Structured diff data
= = = =

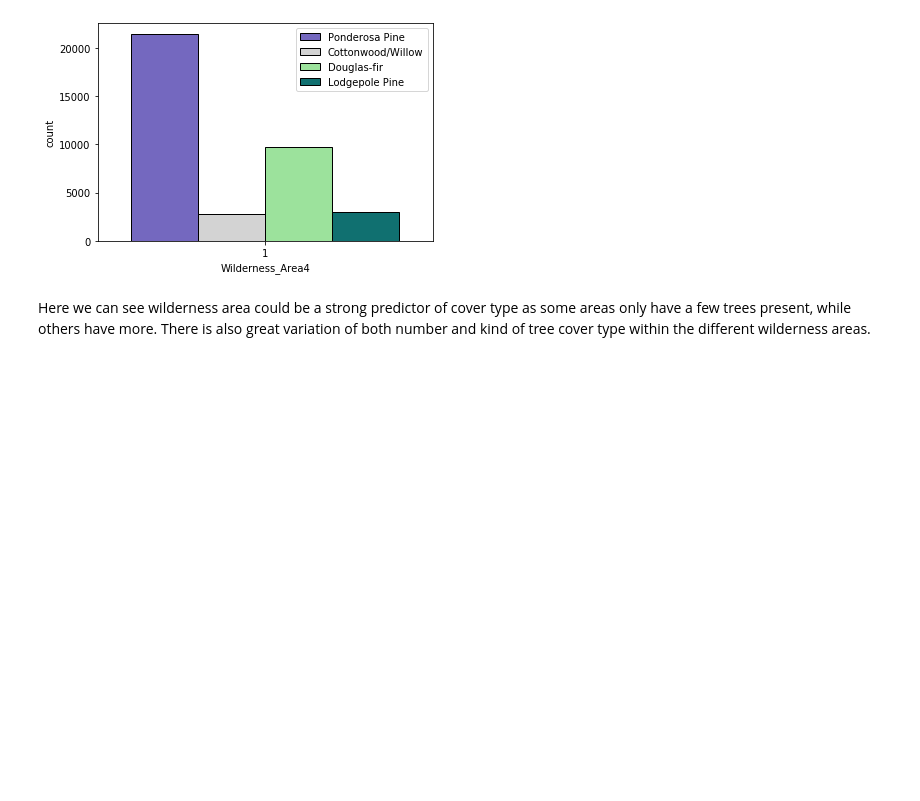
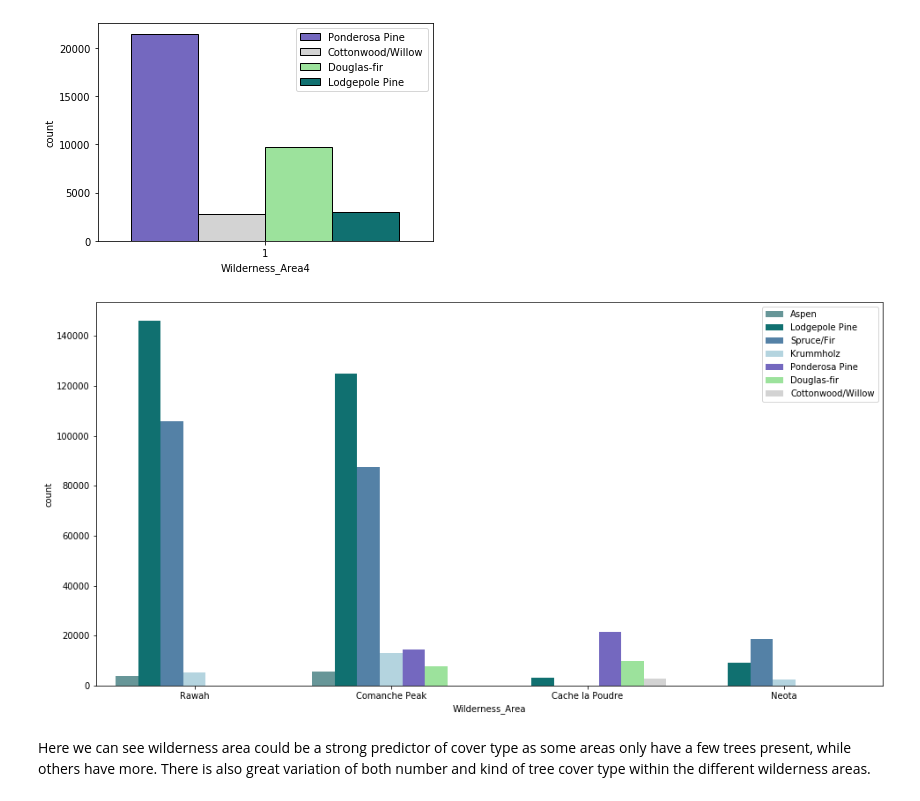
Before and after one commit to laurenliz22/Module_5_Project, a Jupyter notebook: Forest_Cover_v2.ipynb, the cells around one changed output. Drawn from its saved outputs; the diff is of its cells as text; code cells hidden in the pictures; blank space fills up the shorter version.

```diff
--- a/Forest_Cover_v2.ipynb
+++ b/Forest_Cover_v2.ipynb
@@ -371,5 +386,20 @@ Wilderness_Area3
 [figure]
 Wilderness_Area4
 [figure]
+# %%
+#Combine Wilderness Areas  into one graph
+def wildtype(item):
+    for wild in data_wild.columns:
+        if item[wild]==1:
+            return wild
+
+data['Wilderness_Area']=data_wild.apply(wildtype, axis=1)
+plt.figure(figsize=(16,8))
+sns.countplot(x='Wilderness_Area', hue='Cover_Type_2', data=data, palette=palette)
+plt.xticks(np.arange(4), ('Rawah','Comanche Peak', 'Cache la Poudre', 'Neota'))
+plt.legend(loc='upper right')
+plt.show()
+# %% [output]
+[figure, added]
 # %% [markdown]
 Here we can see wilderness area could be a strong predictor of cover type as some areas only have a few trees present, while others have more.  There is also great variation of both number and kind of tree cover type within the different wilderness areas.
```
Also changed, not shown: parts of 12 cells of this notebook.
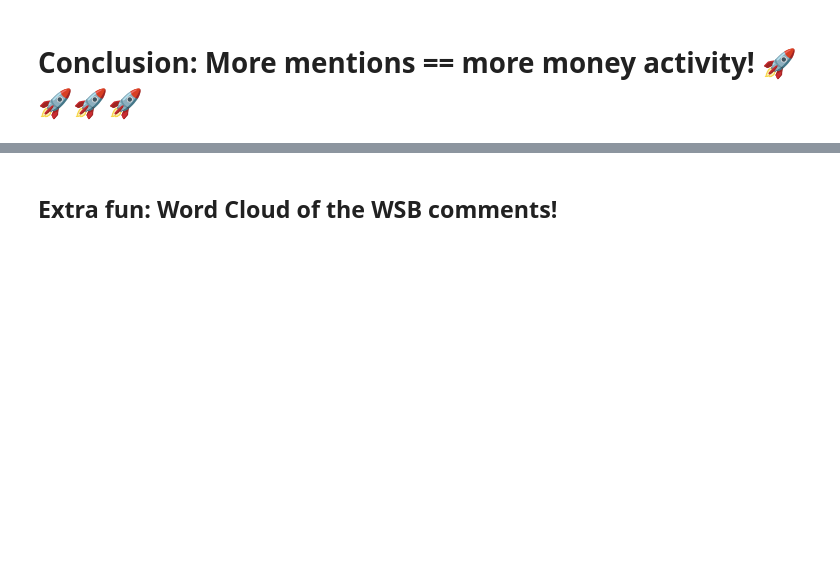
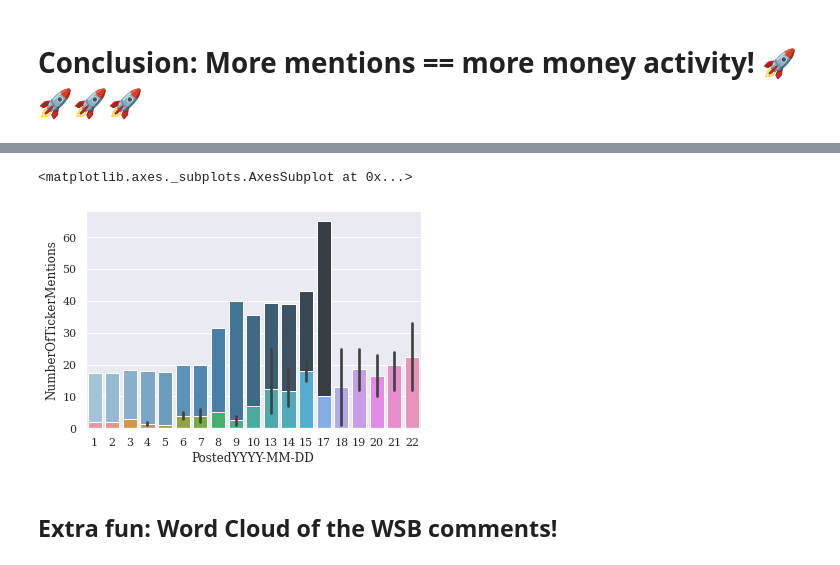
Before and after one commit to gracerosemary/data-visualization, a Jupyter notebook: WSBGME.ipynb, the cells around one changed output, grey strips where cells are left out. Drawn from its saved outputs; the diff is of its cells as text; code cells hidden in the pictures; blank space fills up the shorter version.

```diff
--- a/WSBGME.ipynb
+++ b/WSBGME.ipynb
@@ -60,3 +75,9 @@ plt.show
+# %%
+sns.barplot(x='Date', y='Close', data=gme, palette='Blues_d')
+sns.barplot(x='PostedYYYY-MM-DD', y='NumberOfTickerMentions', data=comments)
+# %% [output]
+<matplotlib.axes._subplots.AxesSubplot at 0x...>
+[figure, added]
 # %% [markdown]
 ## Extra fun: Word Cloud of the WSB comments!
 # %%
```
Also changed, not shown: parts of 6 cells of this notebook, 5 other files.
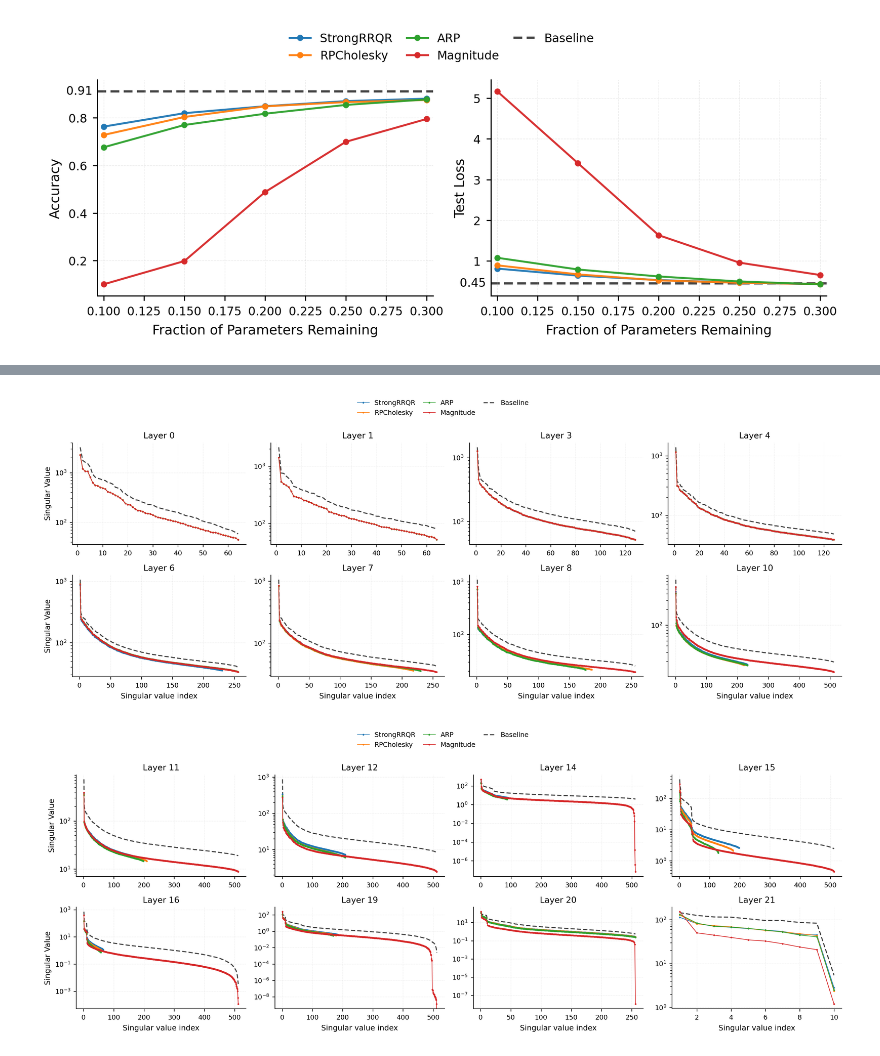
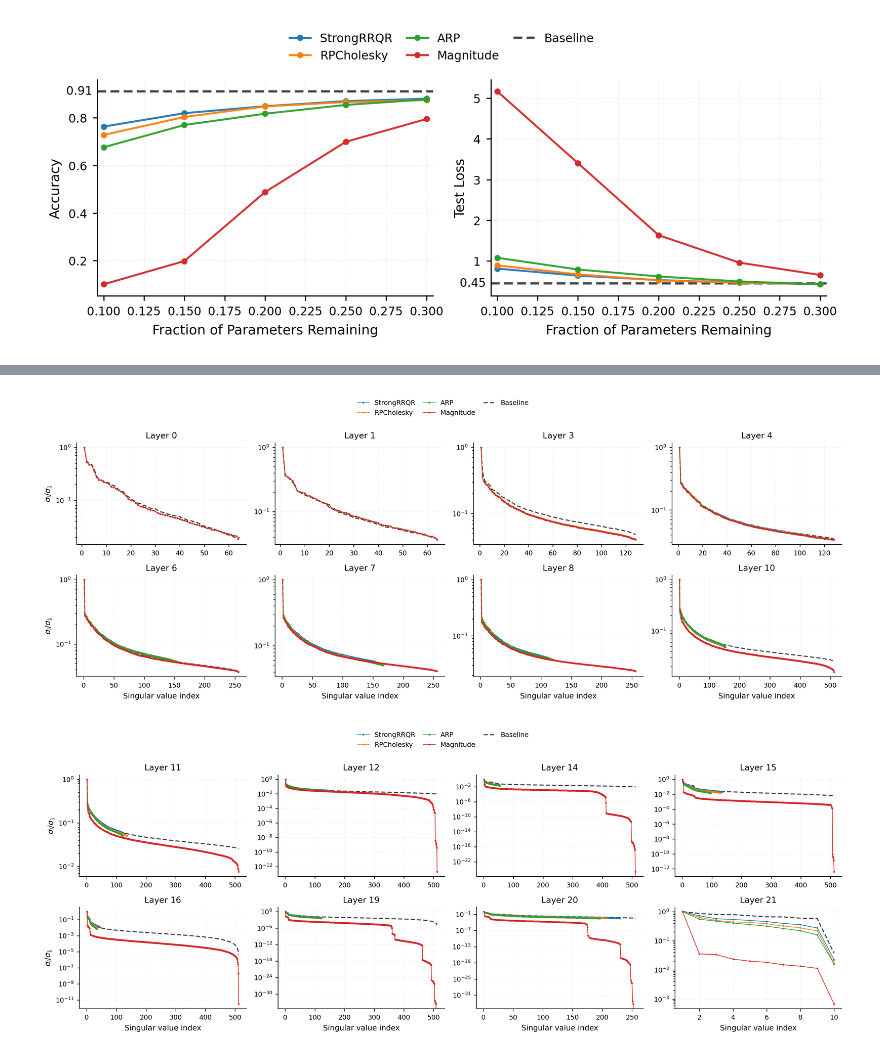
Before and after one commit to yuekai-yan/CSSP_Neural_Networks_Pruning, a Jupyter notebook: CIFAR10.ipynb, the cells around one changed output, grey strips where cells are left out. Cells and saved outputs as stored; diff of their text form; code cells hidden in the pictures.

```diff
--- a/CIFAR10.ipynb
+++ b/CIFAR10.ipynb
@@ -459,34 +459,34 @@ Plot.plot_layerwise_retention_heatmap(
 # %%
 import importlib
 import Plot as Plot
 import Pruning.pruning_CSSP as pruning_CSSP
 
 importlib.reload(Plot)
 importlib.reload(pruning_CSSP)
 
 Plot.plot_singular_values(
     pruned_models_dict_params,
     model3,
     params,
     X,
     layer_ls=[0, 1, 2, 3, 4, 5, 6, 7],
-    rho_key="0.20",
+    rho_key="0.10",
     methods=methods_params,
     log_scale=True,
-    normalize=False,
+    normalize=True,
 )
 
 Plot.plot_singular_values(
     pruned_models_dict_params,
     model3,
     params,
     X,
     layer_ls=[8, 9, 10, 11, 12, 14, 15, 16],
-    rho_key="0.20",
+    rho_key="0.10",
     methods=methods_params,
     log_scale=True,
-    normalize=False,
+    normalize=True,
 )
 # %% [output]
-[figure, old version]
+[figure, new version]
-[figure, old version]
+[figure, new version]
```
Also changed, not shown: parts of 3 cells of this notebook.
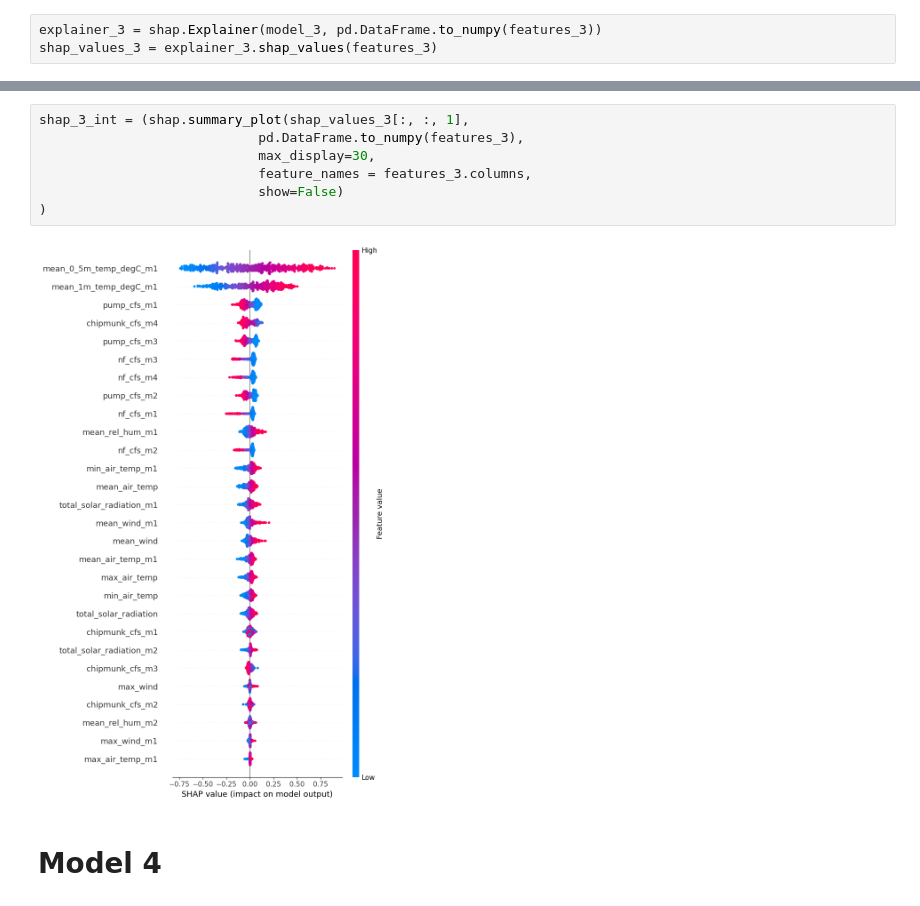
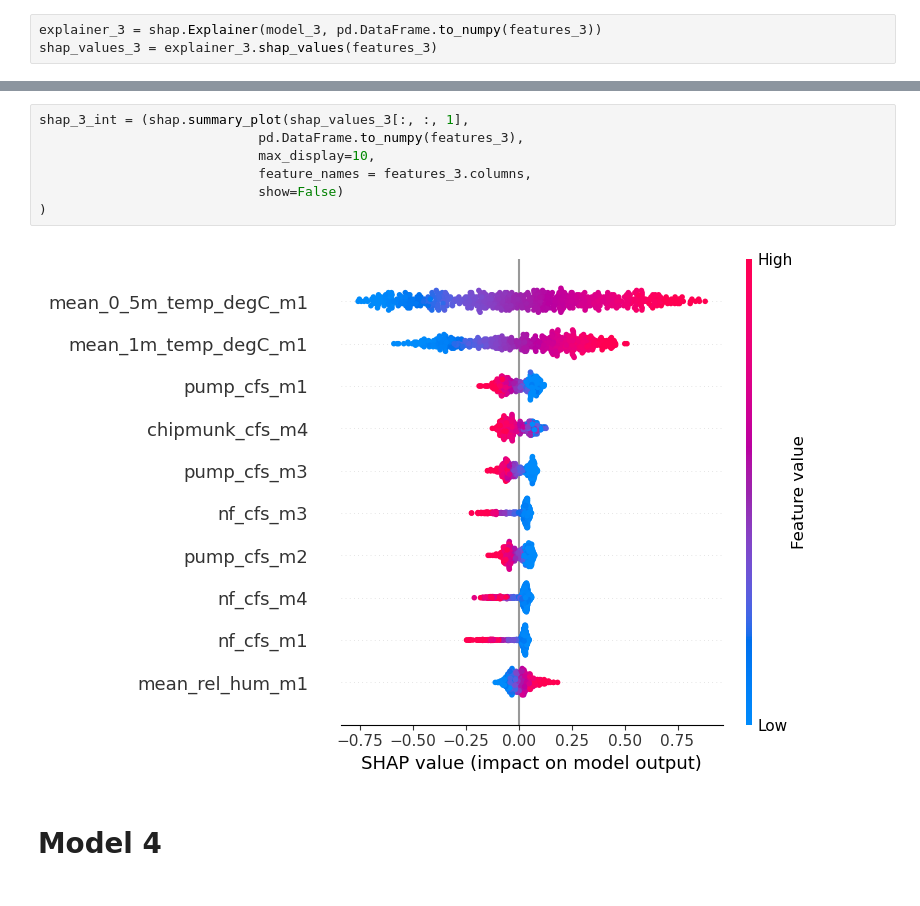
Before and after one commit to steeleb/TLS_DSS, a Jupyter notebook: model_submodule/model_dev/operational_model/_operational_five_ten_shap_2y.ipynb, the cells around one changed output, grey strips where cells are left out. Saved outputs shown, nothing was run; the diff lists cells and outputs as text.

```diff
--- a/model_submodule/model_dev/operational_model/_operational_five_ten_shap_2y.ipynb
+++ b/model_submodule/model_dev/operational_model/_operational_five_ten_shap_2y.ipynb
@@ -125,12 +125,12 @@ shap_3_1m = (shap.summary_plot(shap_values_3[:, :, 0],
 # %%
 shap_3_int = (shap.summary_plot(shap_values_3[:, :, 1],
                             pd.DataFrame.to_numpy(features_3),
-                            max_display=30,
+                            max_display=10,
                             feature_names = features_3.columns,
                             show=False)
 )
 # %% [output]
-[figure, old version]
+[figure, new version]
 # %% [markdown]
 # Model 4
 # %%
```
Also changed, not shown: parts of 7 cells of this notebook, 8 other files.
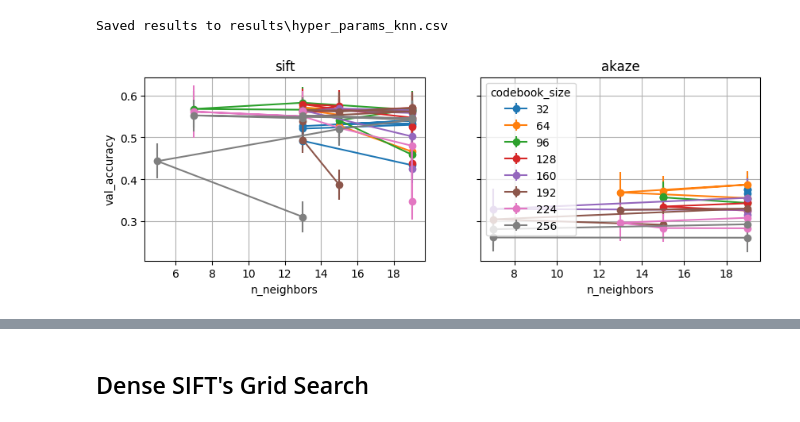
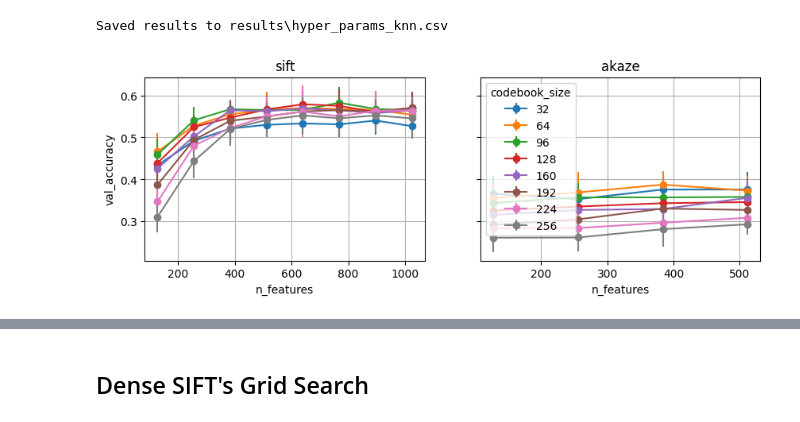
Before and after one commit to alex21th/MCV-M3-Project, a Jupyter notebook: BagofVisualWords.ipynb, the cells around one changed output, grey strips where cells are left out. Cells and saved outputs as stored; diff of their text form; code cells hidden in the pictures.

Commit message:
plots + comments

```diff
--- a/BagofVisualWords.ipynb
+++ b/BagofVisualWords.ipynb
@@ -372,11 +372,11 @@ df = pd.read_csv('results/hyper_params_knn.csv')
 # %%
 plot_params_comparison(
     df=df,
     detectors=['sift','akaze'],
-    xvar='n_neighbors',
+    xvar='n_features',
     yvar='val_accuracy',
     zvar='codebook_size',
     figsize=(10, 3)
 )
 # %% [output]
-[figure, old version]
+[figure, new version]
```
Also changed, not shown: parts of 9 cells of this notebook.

= = = =

### Exercise objective:
Search the data above for the string "comments" and report each line that holds it.

### Task solution:
+sns.barplot(x='PostedYYYY-MM-DD', y='NumberOfTickerMentions', data=comments)
 ## Extra fun: Word Cloud of the WSB comments!
plots + comments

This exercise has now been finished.